■ Before and after images
==========

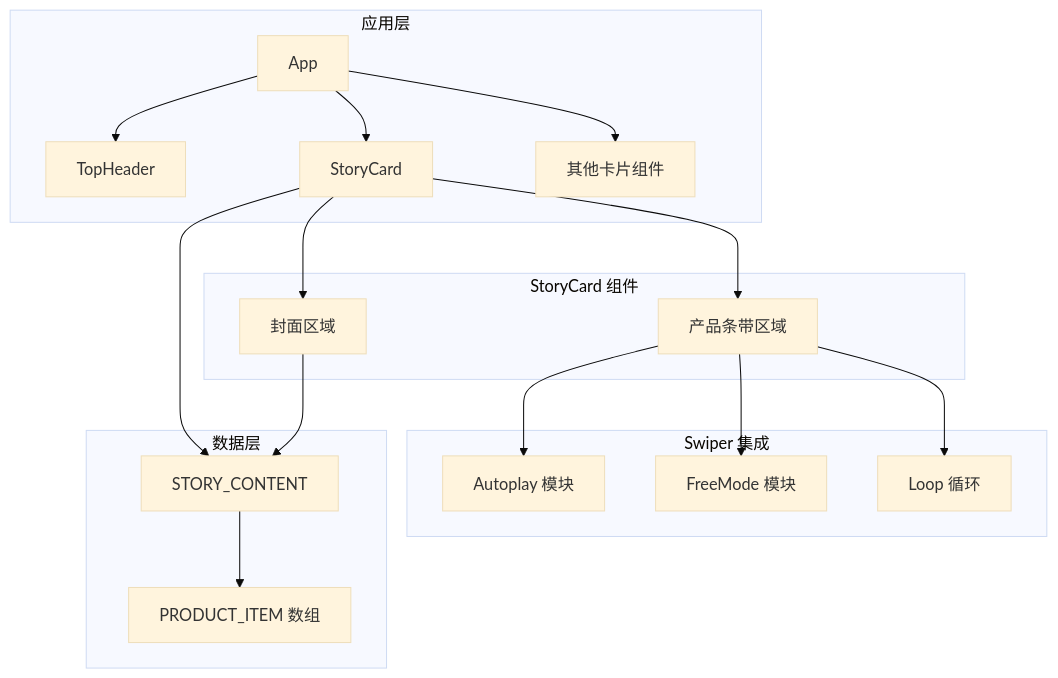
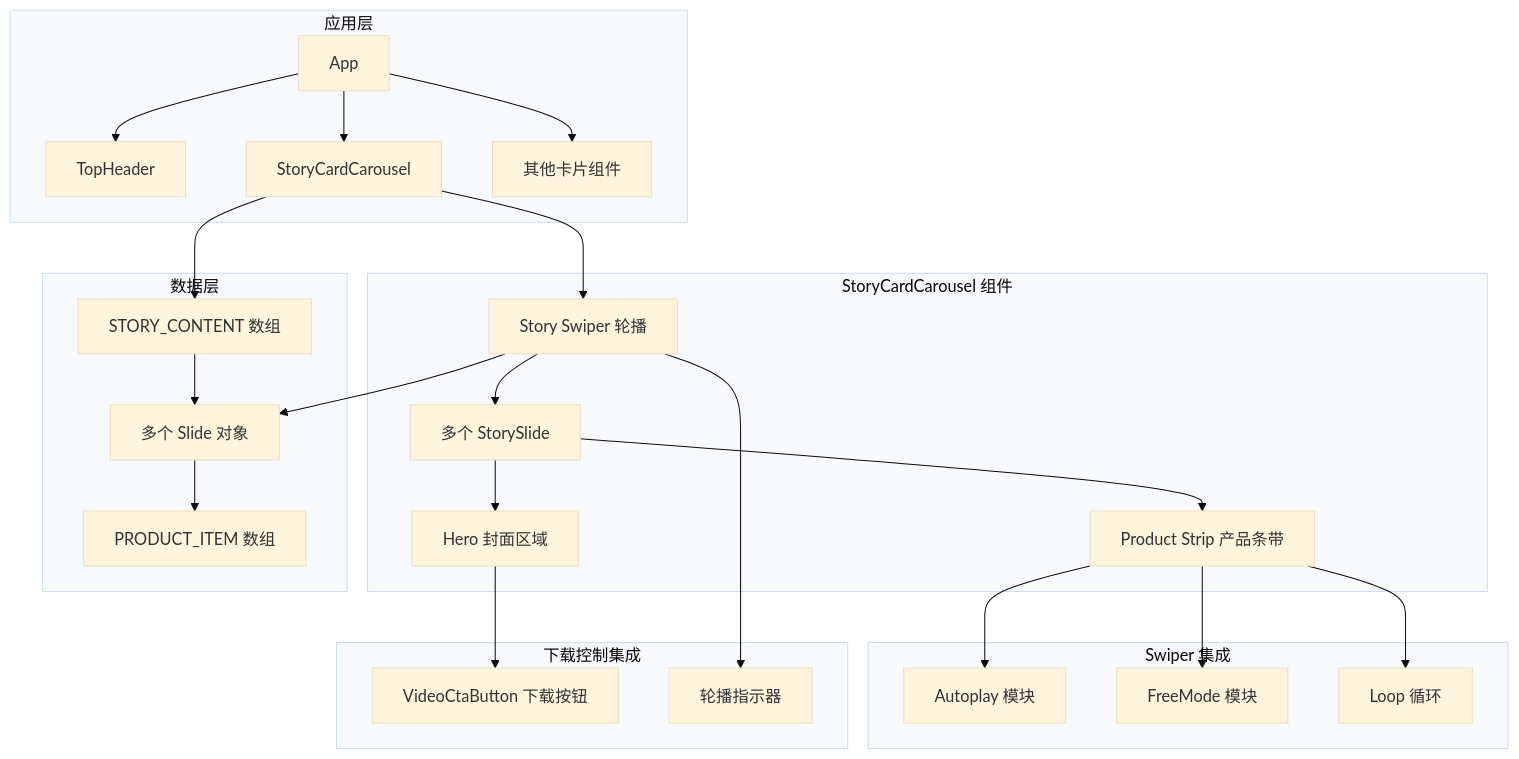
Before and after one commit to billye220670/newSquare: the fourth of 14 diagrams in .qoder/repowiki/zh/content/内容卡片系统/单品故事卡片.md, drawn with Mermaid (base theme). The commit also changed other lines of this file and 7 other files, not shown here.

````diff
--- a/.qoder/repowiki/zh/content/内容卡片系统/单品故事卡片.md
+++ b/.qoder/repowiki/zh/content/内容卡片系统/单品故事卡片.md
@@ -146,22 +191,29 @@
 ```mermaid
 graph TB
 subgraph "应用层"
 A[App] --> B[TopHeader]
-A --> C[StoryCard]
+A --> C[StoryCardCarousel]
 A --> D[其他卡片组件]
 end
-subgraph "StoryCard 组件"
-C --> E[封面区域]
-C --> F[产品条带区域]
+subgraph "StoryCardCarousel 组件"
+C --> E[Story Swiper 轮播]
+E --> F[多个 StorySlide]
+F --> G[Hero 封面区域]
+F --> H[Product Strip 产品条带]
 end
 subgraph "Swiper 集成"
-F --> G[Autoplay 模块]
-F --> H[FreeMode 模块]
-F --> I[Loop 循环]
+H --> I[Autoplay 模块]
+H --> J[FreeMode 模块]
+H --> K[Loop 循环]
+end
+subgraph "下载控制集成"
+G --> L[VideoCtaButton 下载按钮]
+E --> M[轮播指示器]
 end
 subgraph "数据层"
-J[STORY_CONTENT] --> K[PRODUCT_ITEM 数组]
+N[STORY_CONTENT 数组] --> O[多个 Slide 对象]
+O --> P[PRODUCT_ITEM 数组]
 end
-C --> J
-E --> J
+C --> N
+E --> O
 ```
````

==========

■ WHAT YOU WILL DO
Filter the entries by the string "单品故事卡片" and copy each matching line.

■ TASK ANSWER
Before and after one commit to billye220670/newSquare: the fourth of 14 diagrams in .qoder/repowiki/zh/content/内容卡片系统/单品故事卡片.md, drawn with Mermaid (base theme). The commit also changed other lines of this file and 7 other files, not shown here.
--- a/.qoder/repowiki/zh/content/内容卡片系统/单品故事卡片.md
+++ b/.qoder/repowiki/zh/content/内容卡片系统/单品故事卡片.md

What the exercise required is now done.